The lines to find are those in the entries that hold the word "ENUM"; copy every one of them.
··· RECORDS FOR THIS EXERCISE ···
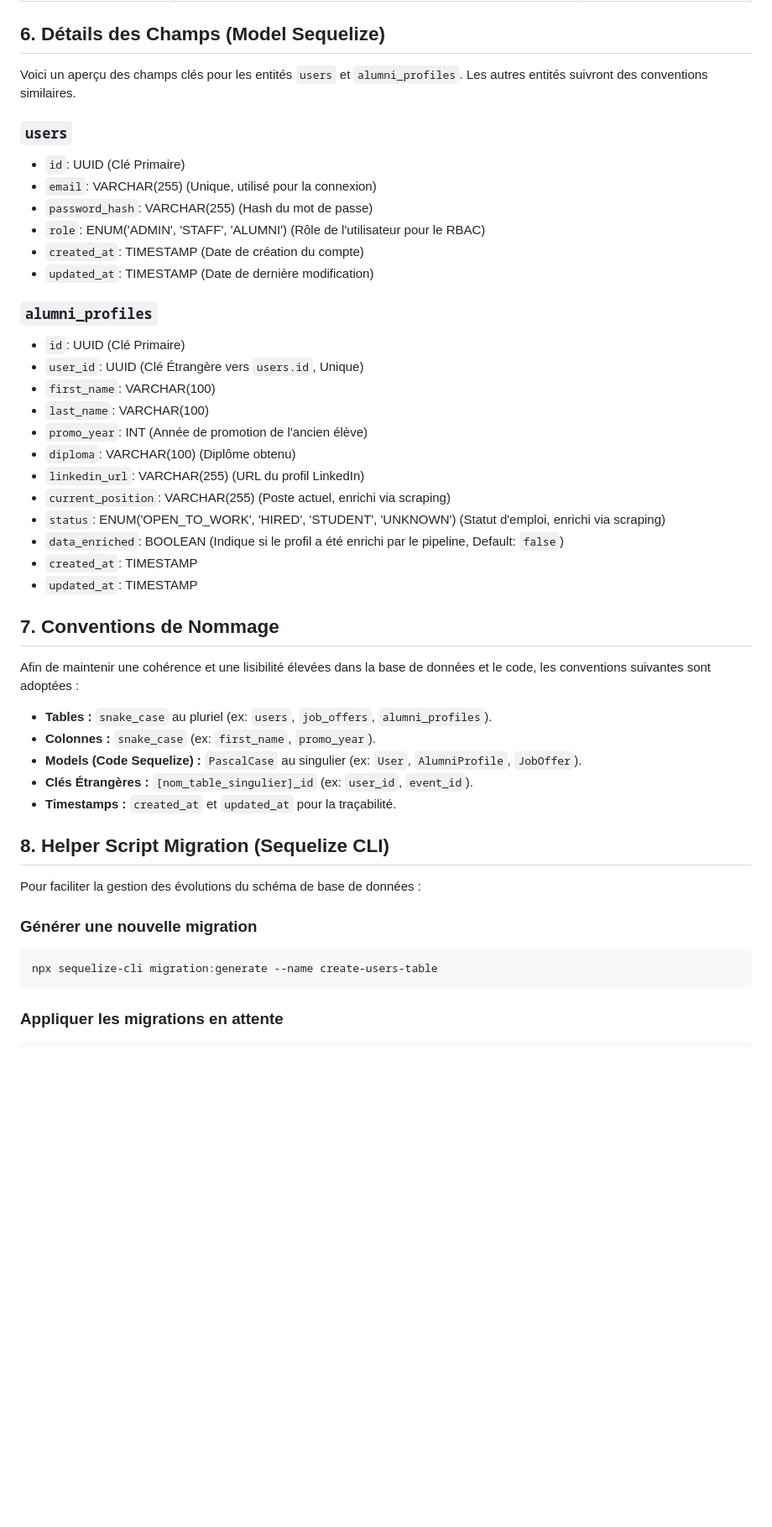
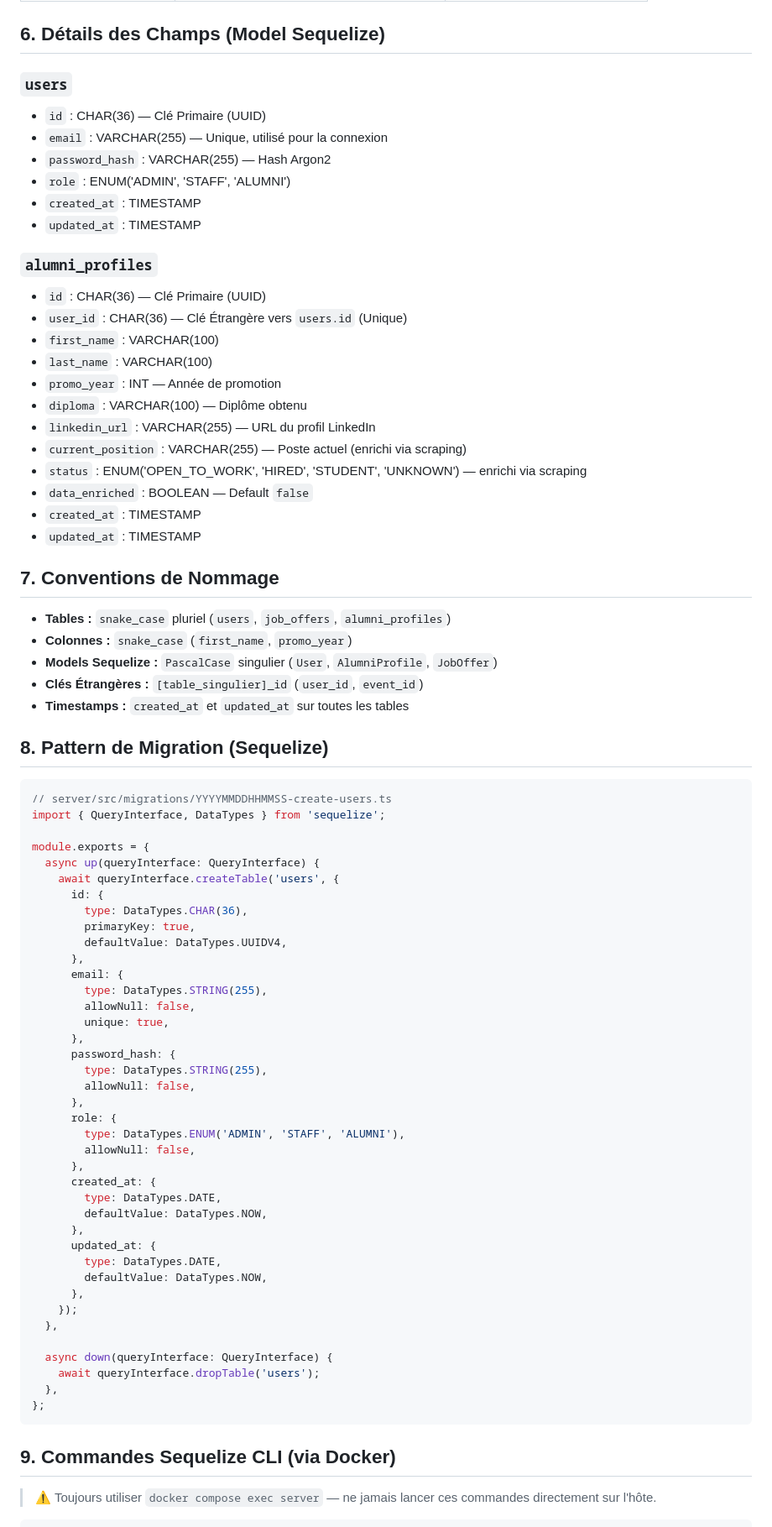
Before and after one commit to SarahOtmane/Allumni, a Markdown page: ai_docs/database.md, the part around one of its changes. Shown at 84% size. GitHub-like rendering; blank space fills up the shorter version.

````diff
--- a/ai_docs/database.md
+++ b/ai_docs/database.md
@@ -56,47 +65,82 @@ La base de données est structurée autour des entités suivantes, avec leurs re
 
 ## 6. Détails des Champs (Model Sequelize)
 
-Voici un aperçu des champs clés pour les entités `users` et `alumni_profiles`. Les autres entités suivront des conventions similaires.
-
 ### `users`
--   `id`: UUID (Clé Primaire)
--   `email`: VARCHAR(255) (Unique, utilisé pour la connexion)
--   `password_hash`: VARCHAR(255) (Hash du mot de passe)
--   `role`: ENUM('ADMIN', 'STAFF', 'ALUMNI') (Rôle de l'utilisateur pour le RBAC)
--   `created_at`: TIMESTAMP (Date de création du compte)
--   `updated_at`: TIMESTAMP (Date de dernière modification)
+- `id` : CHAR(36) — Clé Primaire (UUID)
+- `email` : VARCHAR(255) — Unique, utilisé pour la connexion
+- `password_hash` : VARCHAR(255) — Hash Argon2
+- `role` : ENUM('ADMIN', 'STAFF', 'ALUMNI')
+- `created_at` : TIMESTAMP
+- `updated_at` : TIMESTAMP
 
 ### `alumni_profiles`
--   `id`: UUID (Clé Primaire)
--   `user_id`: UUID (Clé Étrangère vers `users.id`, Unique)
--   `first_name`: VARCHAR(100)
--   `last_name`: VARCHAR(100)
--   `promo_year`: INT (Année de promotion de l'ancien élève)
--   `diploma`: VARCHAR(100) (Diplôme obtenu)
--   `linkedin_url`: VARCHAR(255) (URL du profil LinkedIn)
--   `current_position`: VARCHAR(255) (Poste actuel, enrichi via scraping)
--   `status`: ENUM('OPEN_TO_WORK', 'HIRED', 'STUDENT', 'UNKNOWN') (Statut d'emploi, enrichi via scraping)
--   `data_enriched`: BOOLEAN (Indique si le profil a été enrichi par le pipeline, Default: `false`)
--   `created_at`: TIMESTAMP
--   `updated_at`: TIMESTAMP
+- `id` : CHAR(36) — Clé Primaire (UUID)
+- `user_id` : CHAR(36) — Clé Étrangère vers `users.id` (Unique)
+- `first_name` : VARCHAR(100)
+- `last_name` : VARCHAR(100)
+- `promo_year` : INT — Année de promotion
+- `diploma` : VARCHAR(100) — Diplôme obtenu
+- `linkedin_url` : VARCHAR(255) — URL du profil LinkedIn
+- `current_position` : VARCHAR(255) — Poste actuel (enrichi via scraping)
+- `status` : ENUM('OPEN_TO_WORK', 'HIRED', 'STUDENT', 'UNKNOWN') — enrichi via scraping
+- `data_enriched` : BOOLEAN — Default `false`
+- `created_at` : TIMESTAMP
+- `updated_at` : TIMESTAMP
 
 ## 7. Conventions de Nommage
 
-Afin de maintenir une cohérence et une lisibilité élevées dans la base de données et le code, les conventions suivantes sont adoptées :
--   **Tables :** `snake_case` au pluriel (ex: `users`, `job_offers`, `alumni_profiles`).
--   **Colonnes :** `snake_case` (ex: `first_name`, `promo_year`).
--   **Models (Code Sequelize) :** `PascalCase` au singulier (ex: `User`, `AlumniProfile`, `JobOffer`).
--   **Clés Étrangères :** `[nom_table_singulier]_id` (ex: `user_id`, `event_id`).
--   **Timestamps :** `created_at` et `updated_at` pour la traçabilité.
+- **Tables :** `snake_case` pluriel (`users`, `job_offers`, `alumni_profiles`)
+- **Colonnes :** `snake_case` (`first_name`, `promo_year`)
+- **Models Sequelize :** `PascalCase` singulier (`User`, `AlumniProfile`, `JobOffer`)
+- **Clés Étrangères :** `[table_singulier]_id` (`user_id`, `event_id`)
+- **Timestamps :** `created_at` et `updated_at` sur toutes les tables
 
-## 8. Helper Script Migration (Sequelize CLI)
+## 8. Pattern de Migration (Sequelize)
 
-Pour faciliter la gestion des évolutions du schéma de base de données :
+```typescript
+// server/src/migrations/YYYYMMDDHHMMSS-create-users.ts
+import { QueryInterface, DataTypes } from 'sequelize';
 
-### Générer une nouvelle migration
-```bash
-npx sequelize-cli migration:generate --name create-users-table
+module.exports = {
+  async up(queryInterface: QueryInterface) {
+    await queryInterface.createTable('users', {
+      id: {
+        type: DataTypes.CHAR(36),
+        primaryKey: true,
+        defaultValue: DataTypes.UUIDV4,
+      },
+      email: {
+        type: DataTypes.STRING(255),
+        allowNull: false,
+        unique: true,
+      },
+      password_hash: {
+        type: DataTypes.STRING(255),
+        allowNull: false,
+      },
+      role: {
+        type: DataTypes.ENUM('ADMIN', 'STAFF', 'ALUMNI'),
+        allowNull: false,
+      },
+      created_at: {
+        type: DataTypes.DATE,
+        defaultValue: DataTypes.NOW,
+      },
+      updated_at: {
+        type: DataTypes.DATE,
+        defaultValue: DataTypes.NOW,
+      },
+    });
+  },
+
+  async down(queryInterface: QueryInterface) {
+    await queryInterface.dropTable('users');
+  },
+};
 ```
 
-### Appliquer les migrations en attente
+## 9. Commandes Sequelize CLI (via Docker)
+
+> ⚠️ Toujours utiliser `docker compose exec server` — ne jamais lancer ces commandes directement sur l'hôte.
+
 ```bash
````
Also changed, not shown: other parts of ai_docs/database.md (+52 -40 lines).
···
## EXPECTED ANSWER
--   `role`: ENUM('ADMIN', 'STAFF', 'ALUMNI') (Rôle de l'utilisateur pour le RBAC)
+- `role` : ENUM('ADMIN', 'STAFF', 'ALUMNI')
--   `status`: ENUM('OPEN_TO_WORK', 'HIRED', 'STUDENT', 'UNKNOWN') (Statut d'emploi, enrichi via scraping)
+- `status` : ENUM('OPEN_TO_WORK', 'HIRED', 'STUDENT', 'UNKNOWN') — enrichi via scraping
+        type: DataTypes.ENUM('ADMIN', 'STAFF', 'ALUMNI'),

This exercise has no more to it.